What is needed is an exact copy of the entries below, with every picture left out.

* [Stored dataset items]:
○ ○ ○ ○ ○ ○ ○
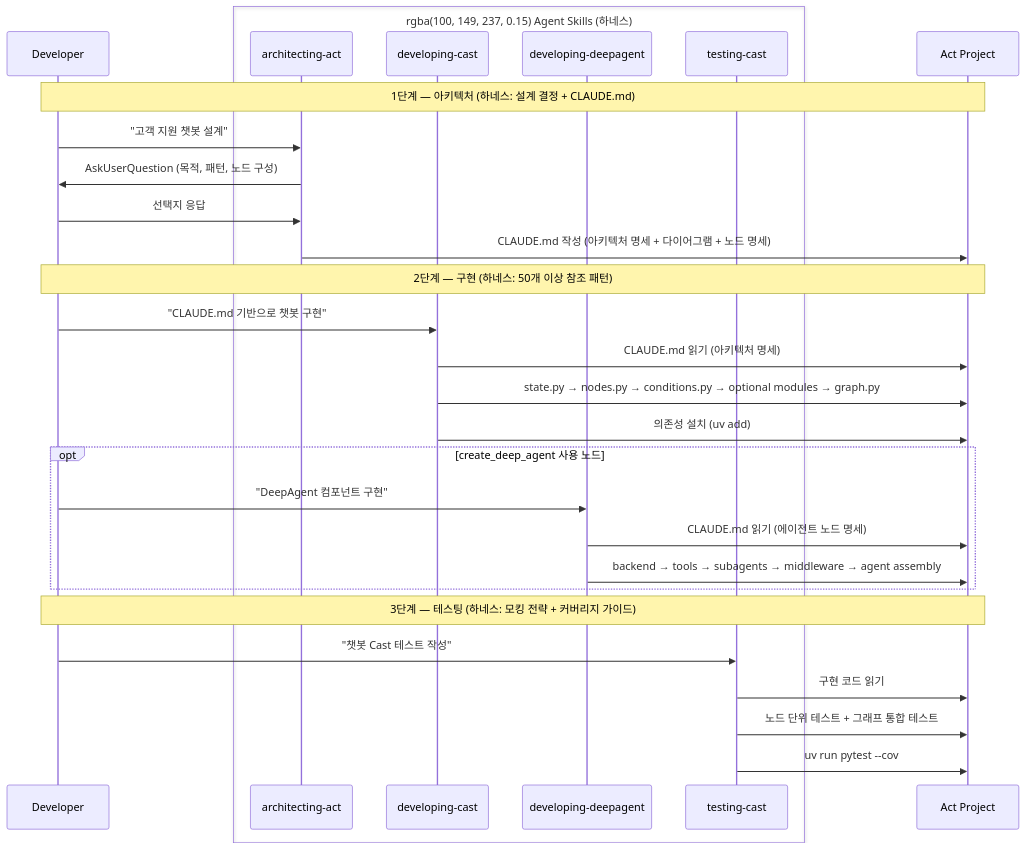
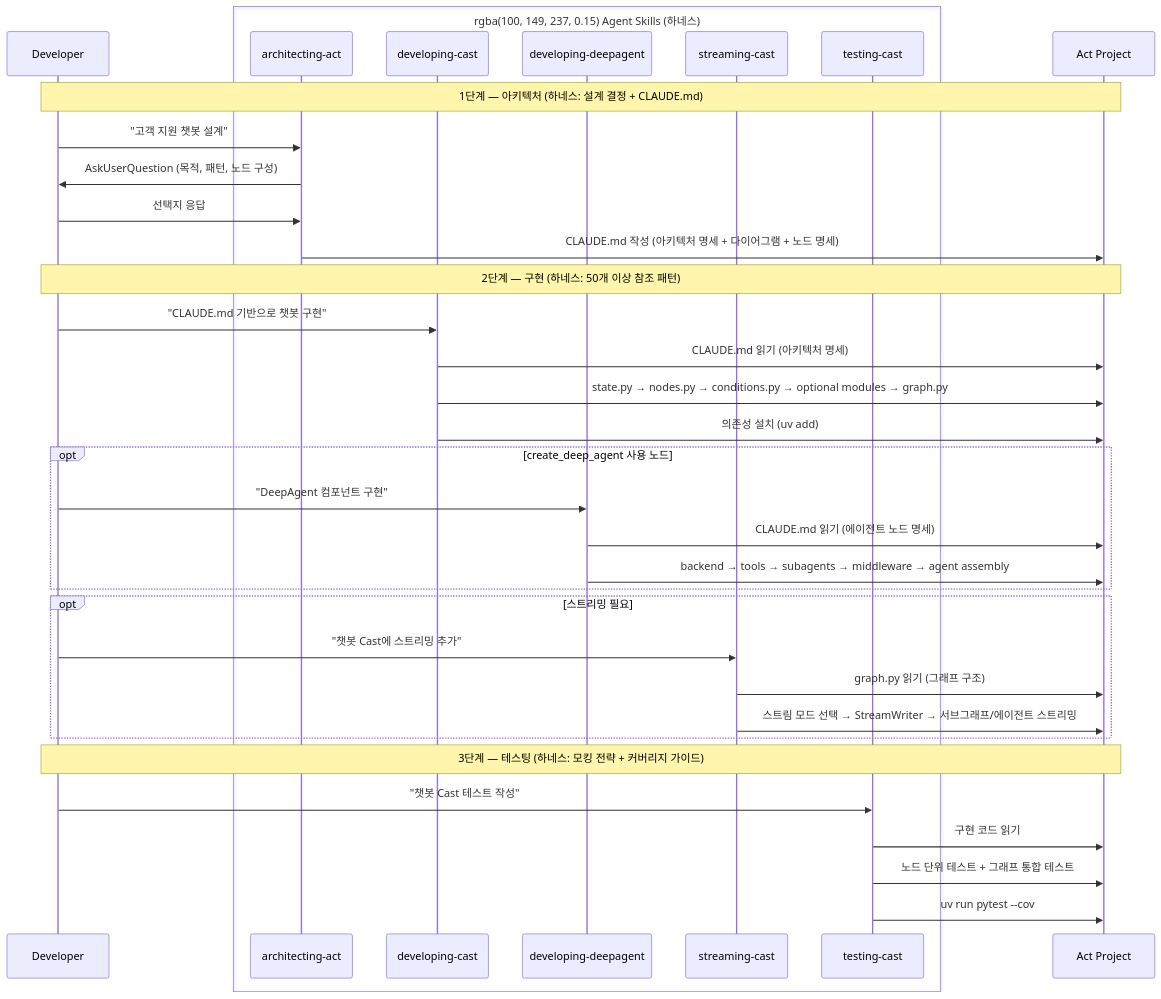
Before and after one commit to aiagentlab/act-operator: the first of 3 diagrams in README_KR.md, drawn with Mermaid. The commit also changed other lines of this file and 5 other files, not shown here.

First line of the commit message:
feat: enhance streaming-cast documentation and resources

````diff
--- a/README_KR.md
+++ b/README_KR.md
@@ -164,35 +167,42 @@
 ```mermaid
 sequenceDiagram
     participant U as Developer
     box rgba(100, 149, 237, 0.15) Agent Skills (하네스)
         participant AA as architecting-act
         participant DC as developing-cast
         participant DD as developing-deepagent
+        participant SC as streaming-cast
         participant TC as testing-cast
     end
     participant P as Act Project
 
     Note over U,P: 1단계 — 아키텍처 (하네스: 설계 결정 + CLAUDE.md)
     U->>AA: "고객 지원 챗봇 설계"
     AA->>U: AskUserQuestion (목적, 패턴, 노드 구성)
     U->>AA: 선택지 응답
     AA->>P: CLAUDE.md 작성 (아키텍처 명세 + 다이어그램 + 노드 명세)
 
     Note over U,P: 2단계 — 구현 (하네스: 50개 이상 참조 패턴)
     U->>DC: "CLAUDE.md 기반으로 챗봇 구현"
     DC->>P: CLAUDE.md 읽기 (아키텍처 명세)
     DC->>P: state.py → nodes.py → conditions.py → optional modules → graph.py
     DC->>P: 의존성 설치 (uv add)
 
     opt create_deep_agent 사용 노드
     U->>DD: "DeepAgent 컴포넌트 구현"
     DD->>P: CLAUDE.md 읽기 (에이전트 노드 명세)
     DD->>P: backend → tools → subagents → middleware → agent assembly
     end
 
+    opt 스트리밍 필요
+    U->>SC: "챗봇 Cast에 스트리밍 추가"
+    SC->>P: graph.py 읽기 (그래프 구조)
+    SC->>P: 스트림 모드 선택 → StreamWriter → 서브그래프/에이전트 스트리밍
+    end
+
     Note over U,P: 3단계 — 테스팅 (하네스: 모킹 전략 + 커버리지 가이드)
     U->>TC: "챗봇 Cast 테스트 작성"
     TC->>P: 구현 코드 읽기
     TC->>P: 노드 단위 테스트 + 그래프 통합 테스트
     TC->>P: uv run pytest --cov
 ```
````
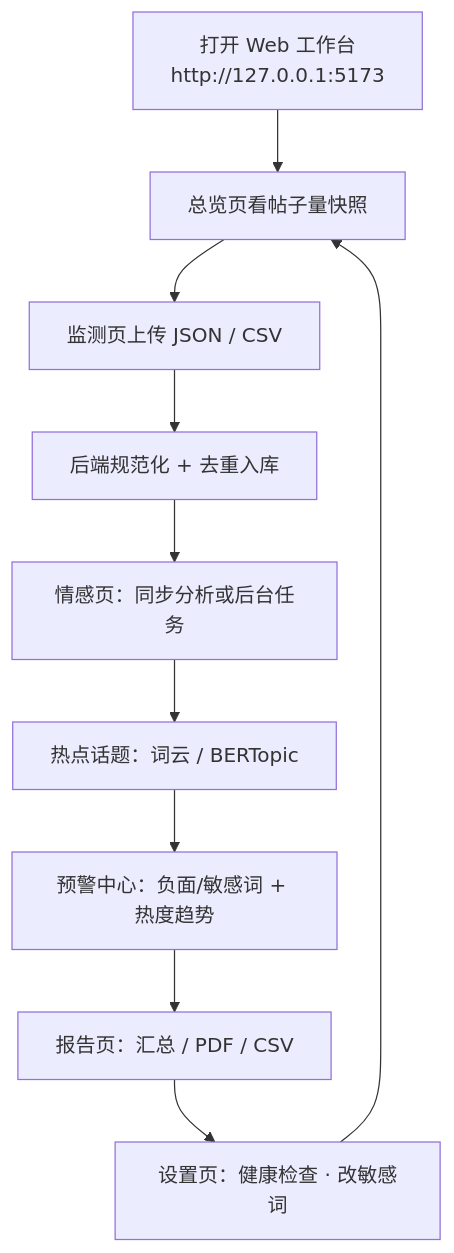
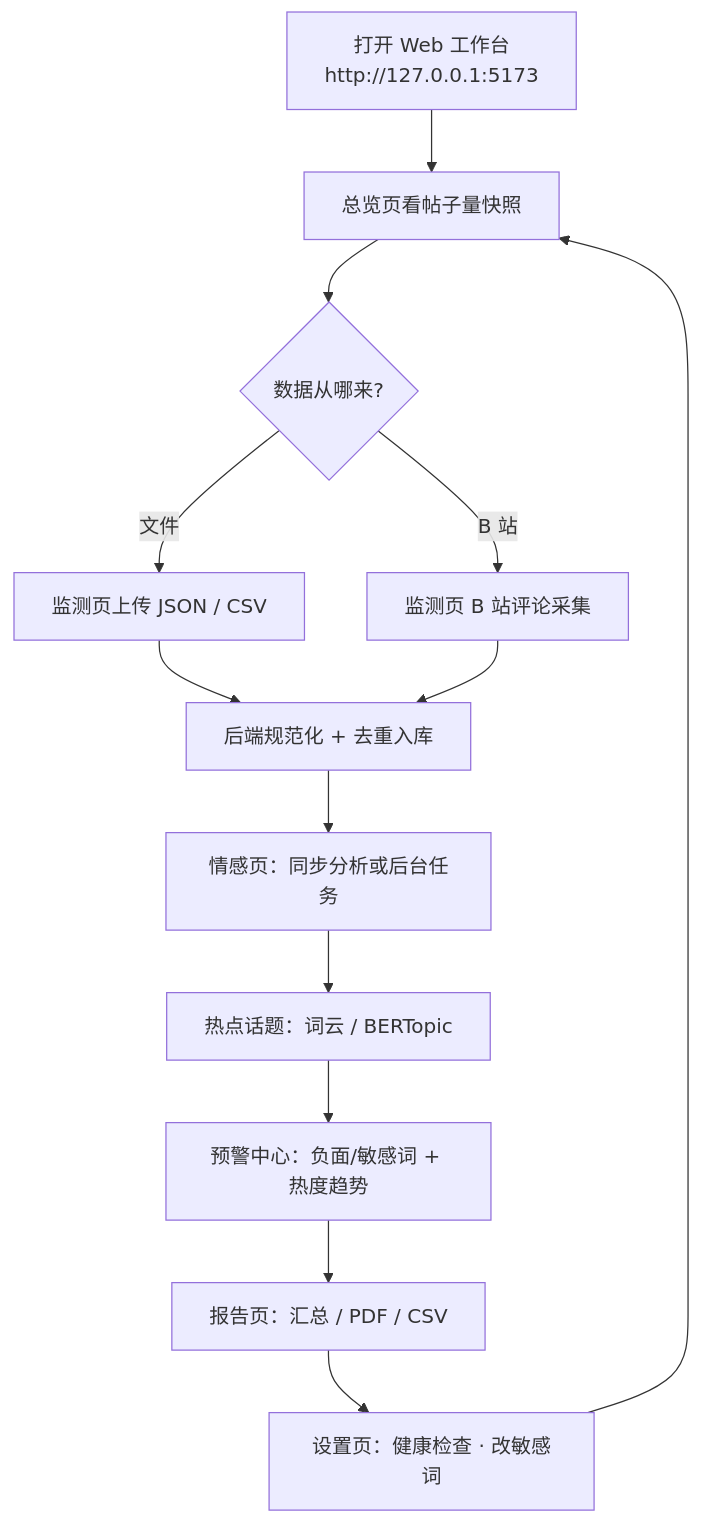
The first of 13 diagrams in docs/diagrams.md (LinJJ12/yuqing), drawn with Mermaid before and after one commit. The commit also changed other lines of this file and 21 other files, not shown here.

````diff
--- a/docs/diagrams.md
+++ b/docs/diagrams.md
@@ -14,12 +14,15 @@
 ```mermaid
 flowchart TD
     A[打开 Web 工作台<br/>http://127.0.0.1:5173] --> B[总览页看帖子量快照]
-    B --> C[监测页上传 JSON / CSV]
-    C --> D[后端规范化 + 去重入库]
+    B --> C{数据从哪来?}
+    C -->|文件| C1[监测页上传 JSON / CSV]
+    C -->|B 站| C2[监测页 B 站评论采集]
+    C1 --> D[后端规范化 + 去重入库]
+    C2 --> D
     D --> E[情感页：同步分析或后台任务]
     E --> F[热点话题：词云 / BERTopic]
     F --> G[预警中心：负面/敏感词 + 热度趋势]
     G --> H[报告页：汇总 / PDF / CSV]
     H --> I[设置页：健康检查 · 改敏感词]
     I --> B
 ```
````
○ ○ ○ ○ ○ ○ ○
* [EXERCISE RESPONSE]:
Before and after one commit to aiagentlab/act-operator: the first of 3 diagrams in README_KR.md, drawn with Mermaid. The commit also changed other lines of this file and 5 other files, not shown here.

First line of the commit message:
feat: enhance streaming-cast documentation and resources

````diff
--- a/README_KR.md
+++ b/README_KR.md
@@ -164,35 +167,42 @@
 ```mermaid
 sequenceDiagram
     participant U as Developer
     box rgba(100, 149, 237, 0.15) Agent Skills (하네스)
         participant AA as architecting-act
         participant DC as developing-cast
         participant DD as developing-deepagent
+        participant SC as streaming-cast
         participant TC as testing-cast
     end
     participant P as Act Project
 
     Note over U,P: 1단계 — 아키텍처 (하네스: 설계 결정 + CLAUDE.md)
     U->>AA: "고객 지원 챗봇 설계"
     AA->>U: AskUserQuestion (목적, 패턴, 노드 구성)
     U->>AA: 선택지 응답
     AA->>P: CLAUDE.md 작성 (아키텍처 명세 + 다이어그램 + 노드 명세)
 
     Note over U,P: 2단계 — 구현 (하네스: 50개 이상 참조 패턴)
     U->>DC: "CLAUDE.md 기반으로 챗봇 구현"
     DC->>P: CLAUDE.md 읽기 (아키텍처 명세)
     DC->>P: state.py → nodes.py → conditions.py → optional modules → graph.py
     DC->>P: 의존성 설치 (uv add)
 
     opt create_deep_agent 사용 노드
     U->>DD: "DeepAgent 컴포넌트 구현"
     DD->>P: CLAUDE.md 읽기 (에이전트 노드 명세)
     DD->>P: backend → tools → subagents → middleware → agent assembly
     end
 
+    opt 스트리밍 필요
+    U->>SC: "챗봇 Cast에 스트리밍 추가"
+    SC->>P: graph.py 읽기 (그래프 구조)
+    SC->>P: 스트림 모드 선택 → StreamWriter → 서브그래프/에이전트 스트리밍
+    end
+
     Note over U,P: 3단계 — 테스팅 (하네스: 모킹 전략 + 커버리지 가이드)
     U->>TC: "챗봇 Cast 테스트 작성"
     TC->>P: 구현 코드 읽기
     TC->>P: 노드 단위 테스트 + 그래프 통합 테스트
     TC->>P: uv run pytest --cov
 ```
````
The first of 13 diagrams in docs/diagrams.md (LinJJ12/yuqing), drawn with Mermaid before and after one commit. The commit also changed other lines of this file and 21 other files, not shown here.

````diff
--- a/docs/diagrams.md
+++ b/docs/diagrams.md
@@ -14,12 +14,15 @@
 ```mermaid
 flowchart TD
     A[打开 Web 工作台<br/>http://127.0.0.1:5173] --> B[总览页看帖子量快照]
-    B --> C[监测页上传 JSON / CSV]
-    C --> D[后端规范化 + 去重入库]
+    B --> C{数据从哪来?}
+    C -->|文件| C1[监测页上传 JSON / CSV]
+    C -->|B 站| C2[监测页 B 站评论采集]
+    C1 --> D[后端规范化 + 去重入库]
+    C2 --> D
     D --> E[情感页：同步分析或后台任务]
     E --> F[热点话题：词云 / BERTopic]
     F --> G[预警中心：负面/敏感词 + 热度趋势]
     G --> H[报告页：汇总 / PDF / CSV]
     H --> I[设置页：健康检查 · 改敏感词]
     I --> B
 ```
````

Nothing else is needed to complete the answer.